■ **Problem statement**
Omit all pictures, then print the entries exactly.

■ **Material to process**
---+---

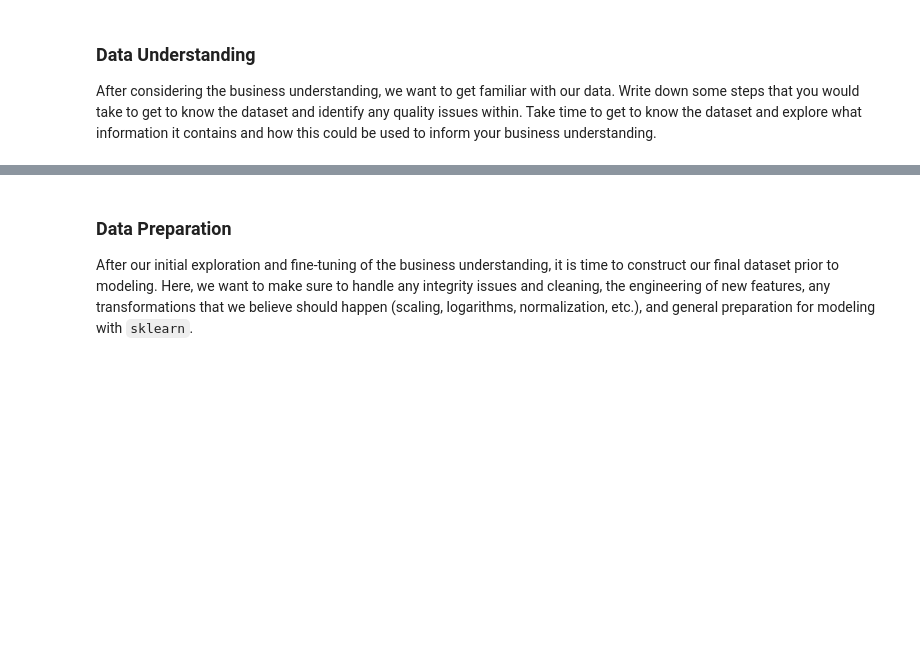
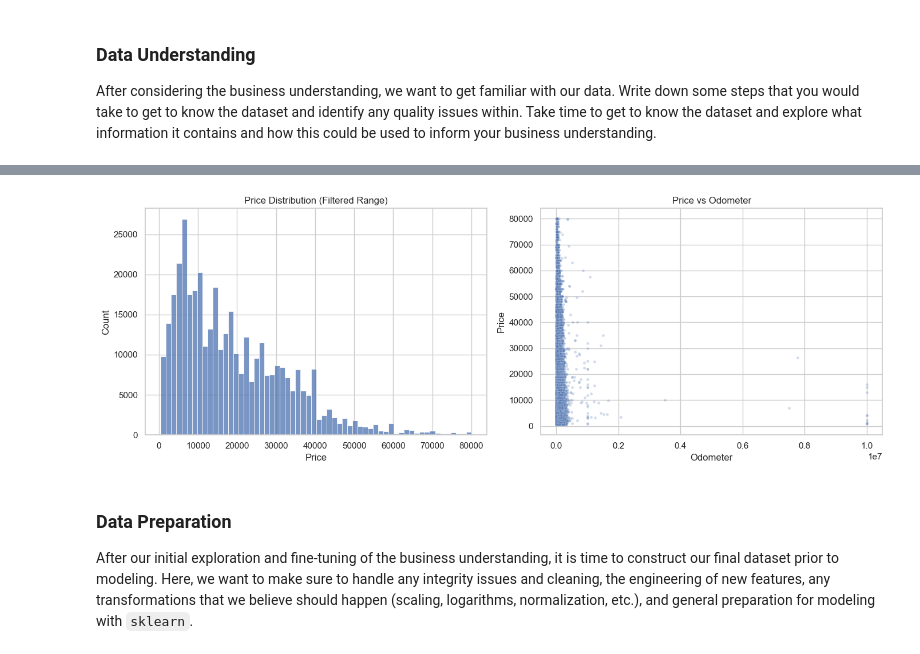
Before and after one commit to ru14/used-car-price-analysis, a Jupyter notebook: prompt_II.ipynb, the cells around one changed output, grey strips where cells are left out. Saved outputs shown, nothing was run; the diff lists cells and outputs as text; code cells hidden in the pictures; blank space fills up the shorter version.

```diff
--- a/prompt_II.ipynb
+++ b/prompt_II.ipynb
@@ -133,3 +165,22 @@ plt.show()
+# %%
+fig, axes = plt.subplots(1, 2, figsize=(14, 5))
+
+sns.histplot(df.loc[df["price"].between(500, 80000), "price"], bins=60, ax=axes[0])
+axes[0].set_title("Price Distribution (Filtered Range)")
+axes[0].set_xlabel("Price")
+
+sample = df[df["odometer"].notna() & df["price"].between(500, 80000)].sample(
+    n=min(30000, len(df[df["odometer"].notna() & df["price"].between(500, 80000)])),
+    random_state=42,
+)
+sns.scatterplot(data=sample, x="odometer", y="price", s=12, alpha=0.25, ax=axes[1])
+axes[1].set_title("Price vs Odometer")
+axes[1].set_xlabel("Odometer")
+axes[1].set_ylabel("Price")
+
+plt.tight_layout()
+# %% [output]
+[figure, added]
 # %% [markdown]
 ### Data Preparation
 
```
Also changed, not shown: parts of 58 cells of this notebook, 1 other file.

---+---

■ **Finished exercise**
Before and after one commit to ru14/used-car-price-analysis, a Jupyter notebook: prompt_II.ipynb, the cells around one changed output, grey strips where cells are left out. Saved outputs shown, nothing was run; the diff lists cells and outputs as text; code cells hidden in the pictures; blank space fills up the shorter version.

```diff
--- a/prompt_II.ipynb
+++ b/prompt_II.ipynb
@@ -133,3 +165,22 @@ plt.show()
+# %%
+fig, axes = plt.subplots(1, 2, figsize=(14, 5))
+
+sns.histplot(df.loc[df["price"].between(500, 80000), "price"], bins=60, ax=axes[0])
+axes[0].set_title("Price Distribution (Filtered Range)")
+axes[0].set_xlabel("Price")
+
+sample = df[df["odometer"].notna() & df["price"].between(500, 80000)].sample(
+    n=min(30000, len(df[df["odometer"].notna() & df["price"].between(500, 80000)])),
+    random_state=42,
+)
+sns.scatterplot(data=sample, x="odometer", y="price", s=12, alpha=0.25, ax=axes[1])
+axes[1].set_title("Price vs Odometer")
+axes[1].set_xlabel("Odometer")
+axes[1].set_ylabel("Price")
+
+plt.tight_layout()
+# %% [output]
+[figure, added]
 # %% [markdown]
 ### Data Preparation
 
```
Also changed, not shown: parts of 58 cells of this notebook, 1 other file.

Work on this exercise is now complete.